Why the Rolling Stones Disowned Their ‘Stone Age’ Compilation
The Rolling Stones had finally freed themselves from their British label, Decca Records, and an onerous contract that paid them little in royalties for new material. Then years of bad blood exploded in public on March 6, 1971, when Decca released Stone Age, a compilation of originals and covers from the mid-'60s without the band's permission. In response, the Rolling Stones ran full-page, black-bordered ads in the British music press denouncing the LP.
The Stones and Decca had feuded since at least 1968, when the group submitted the cover for the Beggars Banquet LP. The stark photograph showed the wall of a grimy restroom, covered with graffiti written by Mick Jagger and Keith Richards. Shot in the mechanics' bathroom of a Los Angeles Porsche dealership, the image included the top of a filthy toilet tank and seat. Decca refused to release the album with the cover.
"The fight they gave us – we dug in our heels," Richards told Rolling Stone. "They really wouldn't budge. It stopped the album from coming out. Eventually it got to be too much of a drag. It went on for nine months or so. It was like them saying, 'We don't give a shit if your album never goes out.'"
The Rolling Stones eventually gave in and Beggars Banquet was released in December 1968 with a plain white cover that resembled a party invitation. "After that, we knew it was impossible and started looking around to do it differently," said Richards.
Before they could leave, the Rolling Stones owed Decca a final single written by Jagger and Richards. As a slap in the face, the band in July 1970 recorded "Schoolboy Blues," a song with lewd lyrics that became known as "Cocksucker Blues." The plan was to create a song so obscene that Decca would refuse to release it. The scheme worked, though Decca eventually put out the tune in Germany in 1983 as part of a compilation, then quickly pulled it from the shelves.

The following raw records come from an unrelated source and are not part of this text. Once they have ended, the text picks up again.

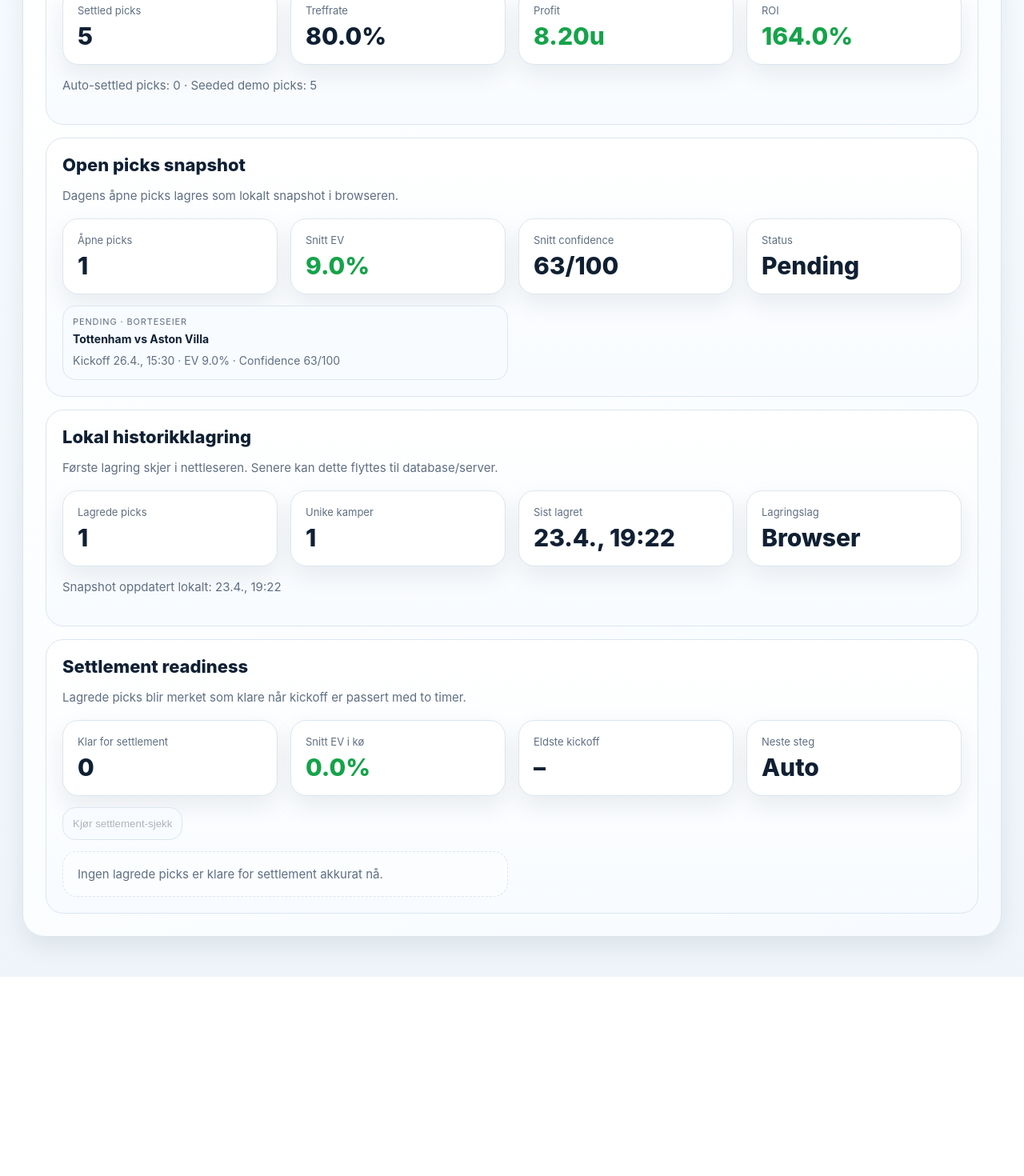
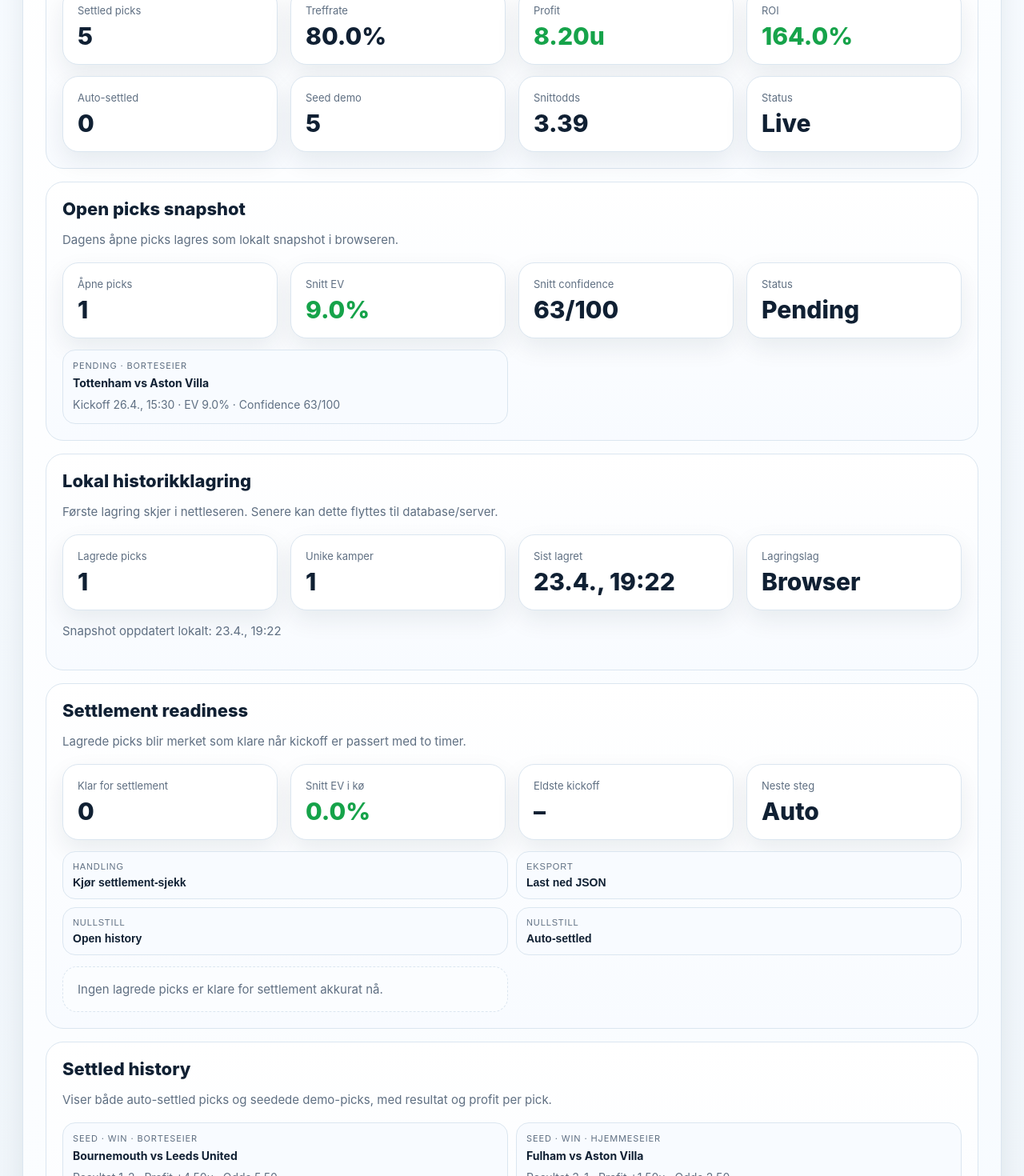
Before and after one commit to hakonnilsen157-commits/PL-betting-model, a Next.js app in the folder pl-vercel-v1/: page /v2-tracker in a window 1280 px wide. Shown: the part 300-1770 px from the top of the page at 80% size. Before the commit the page ends 1521 px from the top, so only its background shows below. Built offline with nearby package versions, Linux system fonts and the light colour scheme.

Commit message:
Add settled history, tracker controls and export to V2 tracker

```diff
--- a/pl-vercel-v1/components/V2TrackerPanel.tsx
+++ b/pl-vercel-v1/components/V2TrackerPanel.tsx
@@ -49,6 +49,13 @@ type AutoSettledPick = SavedPickRow & {
   won: boolean;
   profit: number;
   settledAt: string;
+};
+
+type SettledDisplayRow = TrackerRow & {
+  source: 'auto' | 'seed';
+  homeGoals?: number;
+  awayGoals?: number;
+  settledAt?: string;
 };
 
 type SettlementResponse = {
@@ -170,7 +177,7 @@ function removeSettledFromSaved(saved: SavedPickRow[], settled: AutoSettledPick[
   return saved.filter((row) => !settledKeys.has(`${row.fixtureId}__${row.market}`));
 }
 
-function buildSeedSettledRows(): TrackerRow[] {
+function buildSeedSettledRows(): SettledDisplayRow[] {
   return trackerSeedPicks
     .map((pick) => {
       const result = trackerSeedResults.find((item) => item.fixtureId === pick.fixtureId);
@@ -185,9 +192,26 @@ function buildSeedSettledRows(): TrackerRow[] {
         expectedValue: pick.expectedValue,
         won,
         profit: won ? pick.bookmakerOdds - 1 : -1,
-      } satisfies TrackerRow;
+        source: 'seed',
+        homeGoals: result.homeGoals,
+        awayGoals: result.awayGoals,
+        settledAt: pick.kickoff,
+      } satisfies SettledDisplayRow;
     })
-    .filter((row): row is TrackerRow => row !== null);
+    .filter((row): row is SettledDisplayRow => row !== null);
+}
+
+function toJsonDownload(data: unknown) {
+  const json = JSON.stringify(data, null, 2);
+  const blob = new Blob([json], { type: 'application/json' });
+  const url = URL.createObjectURL(blob);
+  const link = document.createElement('a');
+  link.href = url;
+  link.download = `pl-tracker-export-${new Date().toISOString().slice(0, 10)}.json`;
+  document.body.appendChild(link);
+  link.click();
+  link.remove();
+  URL.revokeObjectURL(url);
 }
 
 export default function V2TrackerPanel() {
@@ -238,7 +262,7 @@ export default function V2TrackerPanel() {
   }, [openPicks]);
 
   const seedSettledRows = useMemo(() => buildSeedSettledRows(), []);
-  const autoSettledRows = useMemo<TrackerRow[]>(() => settledHistory.map((row) => ({
+  const autoSettledRows = useMemo<SettledDisplayRow[]>(() => settledHistory.map((row) => ({
     fixtureId: row.fixtureId,
     match: row.match,
     market: row.market,
@@ -247,6 +271,10 @@ export default function V2TrackerPanel() {
     expectedValue: row.expectedValue,
     won: row.won,
     profit: row.profit,
+    source: 'auto',
+    homeGoals: row.homeGoals,
+    awayGoals: row.awayGoals,
+    settledAt: row.settledAt,
   })), [settledHistory]);
 
   const settledRows = useMemo(() => [...autoSettledRows, ...seedSettledRows], [autoSettledRows, seedSettledRows]);
@@ -255,12 +283,14 @@ export default function V2TrackerPanel() {
     const total = settledRows.length;
     const wins = settledRows.filter((row) => row.won).length;
     const profit = settledRows.reduce((sum, row) => sum + row.profit, 0);
+    const avgOdds = total > 0 ? settledRows.reduce((sum, row) => sum + row.odds, 0) / total : 0;
     return {
       total,
       wins,
       hitRate: total > 0 ? wins / total : 0,
       profit,
       roi: total > 0 ? profit / total : 0,
+      avgOdds,
     };
   }, [settledRows]);
 
@@ -326,6 +356,37 @@ export default function V2TrackerPanel() {
     }
   }
 
+  function resetOpenHistory() {
+    if (typeof window === 'undefined') return;
+    window.localStorage.removeItem(TRACKER_STORAGE_KEY);
+    setSavedHistory([]);
+    setLastSavedAt(null);
+    setSettlementStatus('Åpen historikk er nullstilt.');
+  }
+
+  function resetSettledHistory() {
+    if (typeof window === 'undefined') return;
+    window.localStorage.removeItem(SETTLED_STORAGE_KEY);
+    setSettledHistory([]);
+    setSettlementStatus('Auto-settled historikk er nullstilt. Seed-data beholdes som demo-grunnlag.');
+  }
+
+  function exportTrackerHistory() {
+    toJsonDownload({
+      exportedAt: new Date().toISOString(),
+      source: dashboard?.source,
+      openHistory: savedHistory,
+      autoSettledHistory: settledHistory,
+      seededSettledRows: seedSettledRows,
+      summary: {
+        settled: settledSummary,
+        open: openSummary,
+        saved: savedSummary,
+        settlementQueue: settlementSummary,
+      },
+    });
+  }
+
   return (
     <section className="hero-card">
       <div className="hero-topline">
@@ -333,7 +394,7 @@ export default function V2TrackerPanel() {
           <div className="eyebrow">Premier League Betting Model</div>
           <h1 className="hero-title">V2 Tracker</h1>
           <p className="hero-subtitle">
-            Refaktorert tracker-side med open picks, lokal historikk og settlement readiness.
+            Refaktorert tracker-side med open picks, lokal historikk, settlement readiness og auto-settlement.
           </p>
         </div>
         <div className="updated-at">Kilde: {dashboard?.source ?? 'laster...'}</div>
@@ -347,9 +408,12 @@ export default function V2TrackerPanel() {
           <div className="summary-card"><div className="summary-label">Profit</div><div className="summary-value green">{settledSummary.profit.toFixed(2)}u</div></div>
           <div className="summary-card"><div className="summary-label">ROI</div><div className="summary-value green">{pct(settledSummary.roi)}</div></div>
         </div>
-        <p className="section-subtitle" style={{ marginTop: 12 }}>
-          Auto-settled picks: {autoSettledRows.length} · Seeded demo picks: {seedSettledRows.length}
-        </p>
+        <div className="summary-grid" style={{ marginTop: 14 }}>
+          <div className="summary-card"><div className="summary-label">Auto-settled</div><div className="summary-value">{autoSettledRows.length}</div></div>
+          <div className="summary-card"><div className="summary-label">Seed demo</div><div className="summary-value">{seedSettledRows.length}</div></div>
+          <div className="summary-card"><div className="summary-label">Snittodds</div><div className="summary-value">{settledSummary.avgOdds.toFixed(2)}</div></div>
+          <div className="summary-card"><div className="summary-label">Status</div><div className="summary-value">Live</div></div>
+        </div>
       </div>
 
       <div className="info-panel" style={{ marginTop: 16 }}>
@@ -393,18 +457,25 @@ export default function V2TrackerPanel() {
           <div className="summary-card"><div className="summary-label">Eldste kickoff</div><div className="summary-value">{settlementSummary.oldest ? formatDate(settlementSummary.oldest) : '–'}</div></div>
           <div className="summary-card"><div className="summary-label">Neste steg</div><div className="summary-value">Auto</div></div>
         </div>
-        <div style={{ marginTop: 14 }}>
-          <button
-            type="button"
-            onClick={runSettlementCheck}
-            disabled={settlementLoading || settlementQueue.length === 0}
-            className="metric-pill"
-            style={{ cursor: settlementQueue.length === 0 ? 'not-allowed' : 'pointer' }}
-          >
-            {settlementLoading ? 'Sjekker...' : 'Kjør settlement-sjekk'}
+        <div className="metrics-grid" style={{ marginTop: 14 }}>
+          <button type="button" onClick={runSettlementCheck} disabled={settlementLoading || settlementQueue.length === 0} className="metric-pill" style={{ cursor: settlementQueue.length === 0 ? 'not-allowed' : 'pointer', textAlign: 'left' }}>
+            <div className="metric-pill-label">Handling</div>
+            <div className="metric-pill-value">{settlementLoading ? 'Sjekker...' : 'Kjør settlement-sjekk'}</div>
           </button>
-          {settlementStatus ? <p className="section-subtitle" style={{ marginTop: 12 }}>{settlementStatus}</p> : null}
+          <button type="button" onClick={exportTrackerHistory} className="metric-pill" style={{ cursor: 'pointer', textAlign: 'left' }}>
+            <div className="metric-pill-label">Eksport</div>
+            <div className="metric-pill-value">Last ned JSON</div>
+          </button>
+          <button type="button" onClick={resetOpenHistory} className="metric-pill" style={{ cursor: 'pointer', textAlign: 'left' }}>
+            <div className="metric-pill-label">Nullstill</div>
+            <div className="metric-pill-value">Open history</div>
+          </button>
+          <button type="button" onClick={resetSettledHistory} className="metric-pill" style={{ cursor: 'pointer', textAlign: 'left' }}>
+            <div className="metric-pill-label">Nullstill</div>
+            <div className="metric-pill-value">Auto-settled</div>
+          </button>
         </div>
+        {settlementStatus ? <p className="section-subtitle" style={{ marginTop: 12 }}>{settlementStatus}</p> : null}
         <div className="metrics-grid" style={{ marginTop: 14 }}>
           {settlementQueue.length === 0 ? <div className="empty-box">Ingen lagrede picks er klare for settlement akkurat nå.</div> : settlementQueue.slice(0, 5).map((row) => (
             <div key={`${row.fixtureId}-${row.market}-ready`} className="metric-pill" style={{ textAlign: 'left' }}>
@@ -415,6 +486,22 @@ export default function V2TrackerPanel() {
           ))}
         </div>
       </div>
+
+      <div className="info-panel" style={{ marginTop: 16 }}>
+        <h3>Settled history</h3>
+        <p className="section-subtitle">Viser både auto-settled picks og seedede demo-picks, med resultat og profit per pick.</p>
+        <div className="metrics-grid" style={{ marginTop: 14 }}>
+          {settledRows.length === 0 ? <div className="empty-box">Ingen settled picks ennå.</div> : settledRows.slice(0, 10).map((row) => (
+            <div key={`${row.fixtureId}-${row.market}-${row.source}`} className="metric-pill" style={{ textAlign: 'left' }}>
+              <div className="metric-pill-label">{row.source === 'auto' ? 'Auto' : 'Seed'} · {row.won ? 'Win' : 'Loss'} · {row.market}</div>
+              <div className="metric-pill-value">{row.match}</div>
+              <div className="section-subtitle" style={{ marginTop: 8 }}>
+                Resultat {typeof row.homeGoals === 'number' ? `${row.homeGoals}-${row.awayGoals}` : '–'} · Profit {row.profit > 0 ? '+' : ''}{row.profit.toFixed(2)}u · Odds {row.odds.toFixed(2)}
+              </div>
+            </div>
+          ))}
+        </div>
+      </div>
     </section>
   );
 }
```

By 1971 the Stones had started their own label, Rolling Stones Records, distributed by Atlantic Records. Prior to the release of the label's debut LP, Sticky Fingers, Decca retaliated by putting out Stone Age. The album was a hodgepodge of 12 covers and originals – mostly singles and b-sides – recorded between 1964 and 1966 that had never been issued on British studio LPs. Four tracks, "It's All Over Now," "As Tears Go By," "The Last Time" and "Paint It, Black," had been on the Big Hits (High Tide and Green Grass) compilation five years earlier, while "Confessin' the Blues" was on the 5 x 5 EP. Only "Blue Turns to Grey," "One More Try" and their take on the Temptations' "My Girl" had never been available in the U.K. at all.
Listen to the Rolling Stones' 'It's All Over Now'
To further irritate the group, Decca used its own graffiti-covered wall on the cover of Stone Age. It had none of the humor or creativity of the Beggars Banquet cover that the label had turned down a few years before.
Incensed, the Stones ran ads in British music papers that read, "Beware! Message from the Rolling Stones Re: Stone Age. We didn't know this record was going to be released. It is, in our opinion, below the standard we try to keep up, both in choice of content and cover design."
Despite the protest, British fans made Stone Age a No. 4 hit. Dave Thompson at AllMusic called Stone Age "a rather enjoyable romp through the group's 1964-1966 archive […] the final result, while certainly appearing fairly random, nevertheless illustrates the sheer dexterity that was the breakthrough Stones' most hidden attribute."
Journalist Robert Greenfield traveled with the Stones on their farewell tour of Britain in March 1971. In his book Ain't It Time We Said Goodbye: The Rolling Stones on the Road to Exile, Greenfield wrote of the episode, "While the record business had already become far more corporate than it had ever been before, the entire contretemps spoke volumes about how truly vile and disgusting the industry could still be even at the very highest levels of the game."
While the Rolling Stones produced Top 10 albums for years to come, Decca continued to release compilation LPs and box sets from its archives, ensuring that the bad blood continued to flow.